Exercise goal:
Using the entries below, write out the line with "最后填入内存马Base64字符串，点击生成即可", the line with "Filter，Listene", and every line in between, exactly as each is written.

Information shown:

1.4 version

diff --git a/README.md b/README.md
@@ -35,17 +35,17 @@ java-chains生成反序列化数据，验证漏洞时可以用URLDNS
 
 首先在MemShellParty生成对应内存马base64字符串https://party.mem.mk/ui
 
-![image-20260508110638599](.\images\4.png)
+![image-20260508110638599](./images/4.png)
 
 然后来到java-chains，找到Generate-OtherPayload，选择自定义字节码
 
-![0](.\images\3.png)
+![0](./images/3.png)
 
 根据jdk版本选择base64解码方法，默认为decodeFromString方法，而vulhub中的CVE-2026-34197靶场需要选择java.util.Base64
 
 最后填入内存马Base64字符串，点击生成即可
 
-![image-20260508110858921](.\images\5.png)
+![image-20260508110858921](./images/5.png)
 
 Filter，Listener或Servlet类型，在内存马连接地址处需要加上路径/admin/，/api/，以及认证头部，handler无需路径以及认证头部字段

==

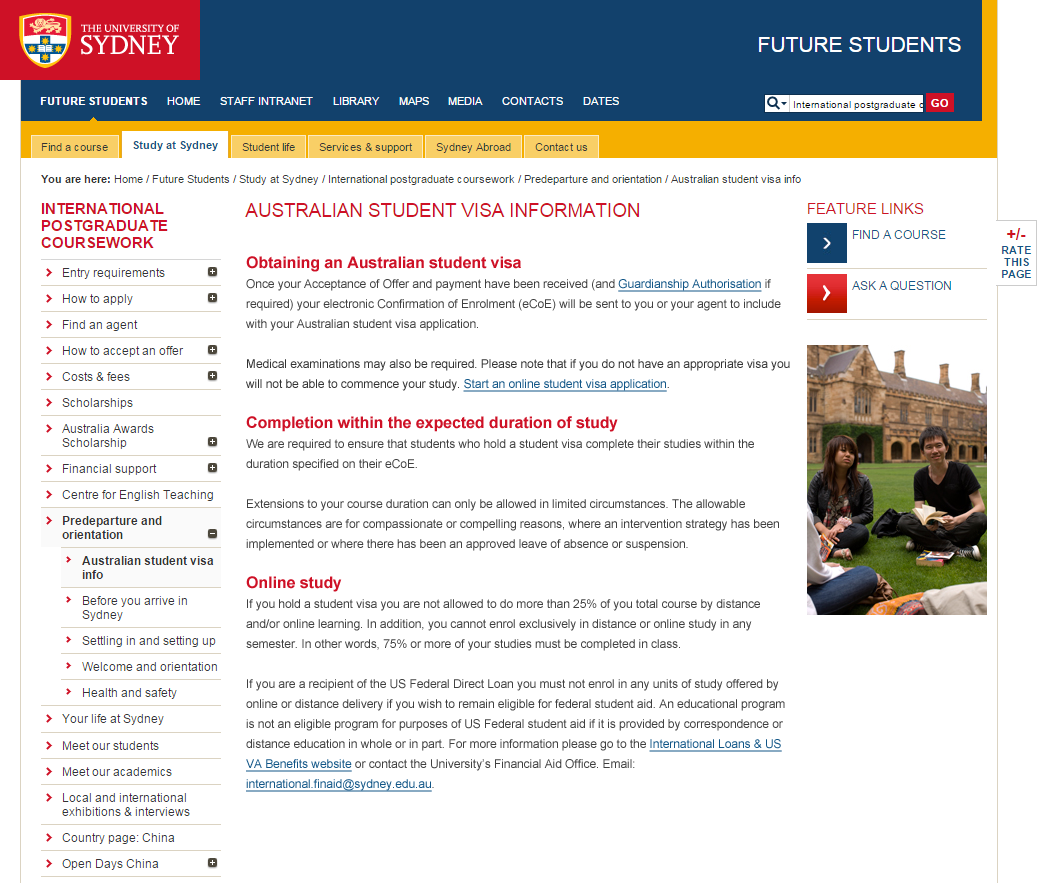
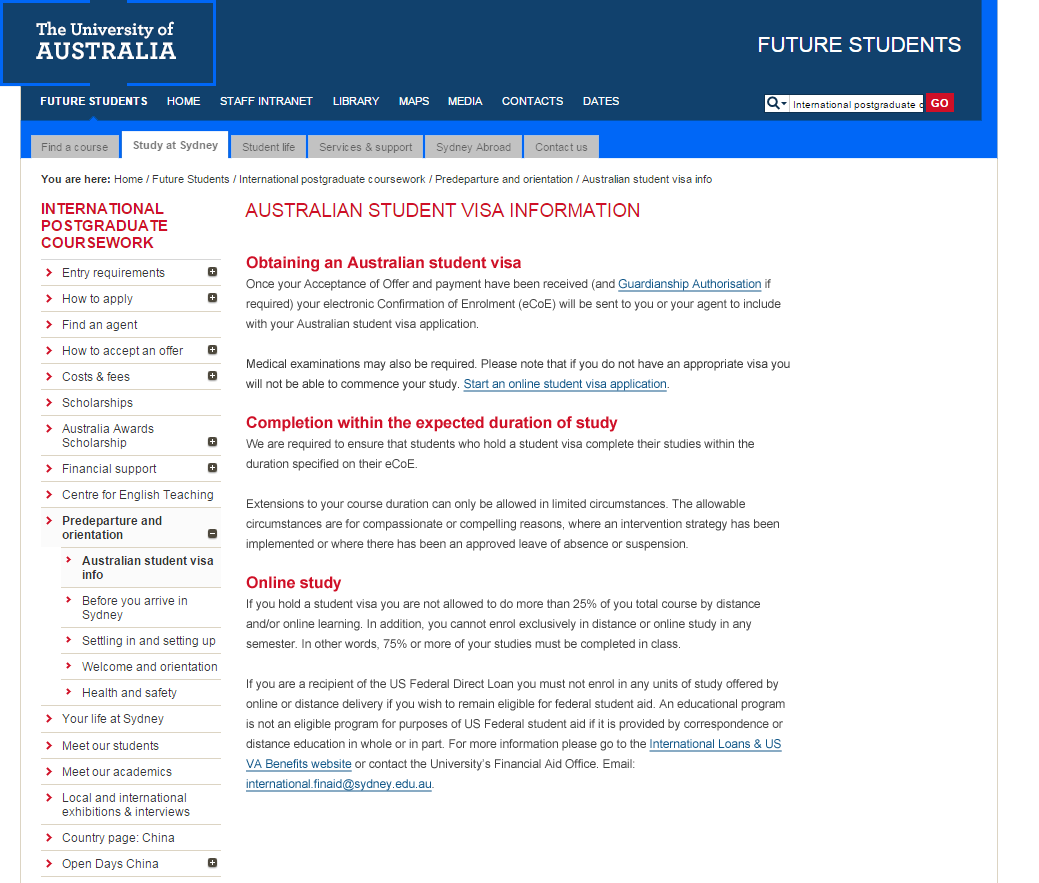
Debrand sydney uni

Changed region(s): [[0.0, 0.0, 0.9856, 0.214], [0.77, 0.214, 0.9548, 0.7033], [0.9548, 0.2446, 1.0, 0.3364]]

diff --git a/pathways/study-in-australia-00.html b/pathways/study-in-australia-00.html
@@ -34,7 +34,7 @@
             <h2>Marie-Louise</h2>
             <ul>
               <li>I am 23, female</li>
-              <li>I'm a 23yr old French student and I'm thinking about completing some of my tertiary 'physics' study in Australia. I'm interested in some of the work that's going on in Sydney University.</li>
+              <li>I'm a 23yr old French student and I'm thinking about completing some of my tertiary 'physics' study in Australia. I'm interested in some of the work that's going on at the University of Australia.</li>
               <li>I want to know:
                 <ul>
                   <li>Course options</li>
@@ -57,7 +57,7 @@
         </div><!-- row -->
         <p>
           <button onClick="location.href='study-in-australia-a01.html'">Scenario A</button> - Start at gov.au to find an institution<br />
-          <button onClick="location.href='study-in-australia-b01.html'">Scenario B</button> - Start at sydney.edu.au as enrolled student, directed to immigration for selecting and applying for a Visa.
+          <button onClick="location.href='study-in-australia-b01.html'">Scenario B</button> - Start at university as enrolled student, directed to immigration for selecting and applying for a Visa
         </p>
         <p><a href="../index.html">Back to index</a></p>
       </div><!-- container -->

...

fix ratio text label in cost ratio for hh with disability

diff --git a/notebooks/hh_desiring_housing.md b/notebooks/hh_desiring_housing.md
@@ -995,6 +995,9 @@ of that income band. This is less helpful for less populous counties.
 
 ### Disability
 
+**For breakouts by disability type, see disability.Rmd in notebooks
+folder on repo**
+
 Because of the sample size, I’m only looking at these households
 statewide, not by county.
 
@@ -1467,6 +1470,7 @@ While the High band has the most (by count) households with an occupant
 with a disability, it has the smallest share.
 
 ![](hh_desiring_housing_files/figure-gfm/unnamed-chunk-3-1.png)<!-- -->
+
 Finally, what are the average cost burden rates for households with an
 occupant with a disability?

Reply to the task:
 最后填入内存马Base64字符串，点击生成即可
 
-![image-20260508110858921](.\images\5.png)
+![image-20260508110858921](./images/5.png)
 
 Filter，Listener或Servlet类型，在内存马连接地址处需要加上路径/admin/，/api/，以及认证头部，handler无需路径以及认证头部字段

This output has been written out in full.